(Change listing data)
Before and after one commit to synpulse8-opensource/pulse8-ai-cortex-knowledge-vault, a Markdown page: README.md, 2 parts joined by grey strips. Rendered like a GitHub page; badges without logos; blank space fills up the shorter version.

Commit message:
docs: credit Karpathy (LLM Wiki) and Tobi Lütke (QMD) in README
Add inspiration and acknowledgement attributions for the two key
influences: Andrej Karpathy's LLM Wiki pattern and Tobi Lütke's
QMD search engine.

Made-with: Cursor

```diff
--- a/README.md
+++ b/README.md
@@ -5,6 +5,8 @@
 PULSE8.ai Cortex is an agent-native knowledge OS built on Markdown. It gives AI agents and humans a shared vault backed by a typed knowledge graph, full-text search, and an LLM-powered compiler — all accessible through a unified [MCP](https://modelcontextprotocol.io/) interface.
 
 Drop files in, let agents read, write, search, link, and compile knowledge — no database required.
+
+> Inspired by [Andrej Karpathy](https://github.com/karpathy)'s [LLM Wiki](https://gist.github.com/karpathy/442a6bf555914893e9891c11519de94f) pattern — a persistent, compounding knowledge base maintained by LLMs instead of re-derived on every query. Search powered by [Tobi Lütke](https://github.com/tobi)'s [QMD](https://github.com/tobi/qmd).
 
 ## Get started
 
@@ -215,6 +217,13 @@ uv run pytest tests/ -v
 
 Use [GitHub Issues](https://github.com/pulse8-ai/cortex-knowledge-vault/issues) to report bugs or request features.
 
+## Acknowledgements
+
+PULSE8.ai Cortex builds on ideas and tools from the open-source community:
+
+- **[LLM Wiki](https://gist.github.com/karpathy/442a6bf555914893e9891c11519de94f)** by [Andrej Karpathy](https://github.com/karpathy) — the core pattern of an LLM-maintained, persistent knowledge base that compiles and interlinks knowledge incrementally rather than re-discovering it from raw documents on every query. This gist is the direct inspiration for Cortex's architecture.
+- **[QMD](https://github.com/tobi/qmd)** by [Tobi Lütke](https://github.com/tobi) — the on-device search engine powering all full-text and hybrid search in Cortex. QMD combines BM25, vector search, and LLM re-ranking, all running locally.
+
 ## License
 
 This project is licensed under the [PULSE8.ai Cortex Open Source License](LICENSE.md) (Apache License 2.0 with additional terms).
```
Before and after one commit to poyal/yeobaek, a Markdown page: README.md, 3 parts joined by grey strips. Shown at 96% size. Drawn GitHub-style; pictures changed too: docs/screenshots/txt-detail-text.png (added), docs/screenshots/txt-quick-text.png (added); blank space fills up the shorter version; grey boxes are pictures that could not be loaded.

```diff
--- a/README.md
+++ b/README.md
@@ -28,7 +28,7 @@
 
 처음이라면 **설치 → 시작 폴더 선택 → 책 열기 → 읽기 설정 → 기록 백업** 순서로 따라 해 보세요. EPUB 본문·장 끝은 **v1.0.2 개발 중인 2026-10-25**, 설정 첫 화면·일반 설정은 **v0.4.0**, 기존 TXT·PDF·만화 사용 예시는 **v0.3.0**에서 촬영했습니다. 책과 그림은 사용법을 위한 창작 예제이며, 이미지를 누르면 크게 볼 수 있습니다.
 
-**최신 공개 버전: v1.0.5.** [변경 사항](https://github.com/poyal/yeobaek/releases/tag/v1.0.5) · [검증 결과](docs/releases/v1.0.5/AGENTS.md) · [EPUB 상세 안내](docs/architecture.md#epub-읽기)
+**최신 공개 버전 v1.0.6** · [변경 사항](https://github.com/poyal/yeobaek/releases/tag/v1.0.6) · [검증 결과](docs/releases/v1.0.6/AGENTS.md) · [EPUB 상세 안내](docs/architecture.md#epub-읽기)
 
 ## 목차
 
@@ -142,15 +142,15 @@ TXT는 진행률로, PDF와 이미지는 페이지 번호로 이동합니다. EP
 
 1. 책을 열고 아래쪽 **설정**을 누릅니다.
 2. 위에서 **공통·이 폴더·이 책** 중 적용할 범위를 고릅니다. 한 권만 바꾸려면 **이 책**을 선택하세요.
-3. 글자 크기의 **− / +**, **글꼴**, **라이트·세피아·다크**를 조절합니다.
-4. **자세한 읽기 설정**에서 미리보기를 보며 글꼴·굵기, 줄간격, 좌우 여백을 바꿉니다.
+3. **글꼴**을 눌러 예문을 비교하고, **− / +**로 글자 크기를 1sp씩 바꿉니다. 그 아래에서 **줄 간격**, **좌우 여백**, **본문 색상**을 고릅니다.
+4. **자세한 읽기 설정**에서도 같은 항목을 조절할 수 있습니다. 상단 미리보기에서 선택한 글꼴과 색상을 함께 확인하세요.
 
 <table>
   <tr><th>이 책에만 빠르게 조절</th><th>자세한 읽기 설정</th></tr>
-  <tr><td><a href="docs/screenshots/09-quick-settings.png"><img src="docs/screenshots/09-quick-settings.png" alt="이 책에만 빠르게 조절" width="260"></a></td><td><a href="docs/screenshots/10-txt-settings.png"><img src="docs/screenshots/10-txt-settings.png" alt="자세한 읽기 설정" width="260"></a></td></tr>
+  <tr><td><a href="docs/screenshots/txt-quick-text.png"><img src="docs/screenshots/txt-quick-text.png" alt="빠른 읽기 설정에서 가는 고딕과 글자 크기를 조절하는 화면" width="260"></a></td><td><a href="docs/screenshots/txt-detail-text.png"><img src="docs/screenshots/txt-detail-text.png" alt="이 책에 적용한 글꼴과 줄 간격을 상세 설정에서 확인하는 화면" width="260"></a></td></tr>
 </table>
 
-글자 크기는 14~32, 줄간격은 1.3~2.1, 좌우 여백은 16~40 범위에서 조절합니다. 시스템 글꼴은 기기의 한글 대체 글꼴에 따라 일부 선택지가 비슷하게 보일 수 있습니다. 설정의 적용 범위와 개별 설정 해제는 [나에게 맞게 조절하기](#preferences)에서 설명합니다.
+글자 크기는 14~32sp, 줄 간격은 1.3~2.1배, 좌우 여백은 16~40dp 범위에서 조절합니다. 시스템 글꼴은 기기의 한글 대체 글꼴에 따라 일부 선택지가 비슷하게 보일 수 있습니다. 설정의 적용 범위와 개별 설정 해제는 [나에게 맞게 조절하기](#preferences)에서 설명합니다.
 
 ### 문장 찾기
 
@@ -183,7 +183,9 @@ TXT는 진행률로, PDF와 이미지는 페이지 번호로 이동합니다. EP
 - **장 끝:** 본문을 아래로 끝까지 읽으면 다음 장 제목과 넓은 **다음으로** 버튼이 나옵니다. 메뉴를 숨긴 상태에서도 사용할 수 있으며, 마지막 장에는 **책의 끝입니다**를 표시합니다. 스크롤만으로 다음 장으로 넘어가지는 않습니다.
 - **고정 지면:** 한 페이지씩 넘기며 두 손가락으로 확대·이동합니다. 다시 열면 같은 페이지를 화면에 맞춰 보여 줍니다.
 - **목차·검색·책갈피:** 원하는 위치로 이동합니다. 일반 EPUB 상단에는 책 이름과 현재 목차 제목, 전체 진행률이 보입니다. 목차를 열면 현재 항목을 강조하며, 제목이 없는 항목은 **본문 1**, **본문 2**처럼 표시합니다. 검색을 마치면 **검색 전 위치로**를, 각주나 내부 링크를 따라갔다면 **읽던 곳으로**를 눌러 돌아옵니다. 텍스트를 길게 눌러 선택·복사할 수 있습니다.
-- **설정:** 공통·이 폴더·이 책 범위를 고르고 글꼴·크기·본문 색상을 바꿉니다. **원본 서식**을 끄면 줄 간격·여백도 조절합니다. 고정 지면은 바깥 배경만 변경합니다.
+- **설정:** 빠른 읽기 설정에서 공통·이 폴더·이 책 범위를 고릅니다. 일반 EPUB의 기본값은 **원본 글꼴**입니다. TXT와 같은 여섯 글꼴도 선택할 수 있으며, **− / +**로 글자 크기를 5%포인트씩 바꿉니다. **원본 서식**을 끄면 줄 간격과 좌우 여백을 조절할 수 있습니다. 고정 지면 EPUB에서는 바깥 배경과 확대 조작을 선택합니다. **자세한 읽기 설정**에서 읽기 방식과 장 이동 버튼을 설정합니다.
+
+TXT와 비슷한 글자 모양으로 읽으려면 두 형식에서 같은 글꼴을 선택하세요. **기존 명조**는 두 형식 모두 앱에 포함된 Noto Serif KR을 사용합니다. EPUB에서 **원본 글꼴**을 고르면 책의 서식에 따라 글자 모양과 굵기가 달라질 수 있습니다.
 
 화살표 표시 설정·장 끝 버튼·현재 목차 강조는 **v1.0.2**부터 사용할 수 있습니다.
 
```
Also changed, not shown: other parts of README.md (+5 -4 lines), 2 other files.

▶ Your goal
Tell me how many lines in the records above include the word "files"; the number is all that is needed.

▶ Exercise result
2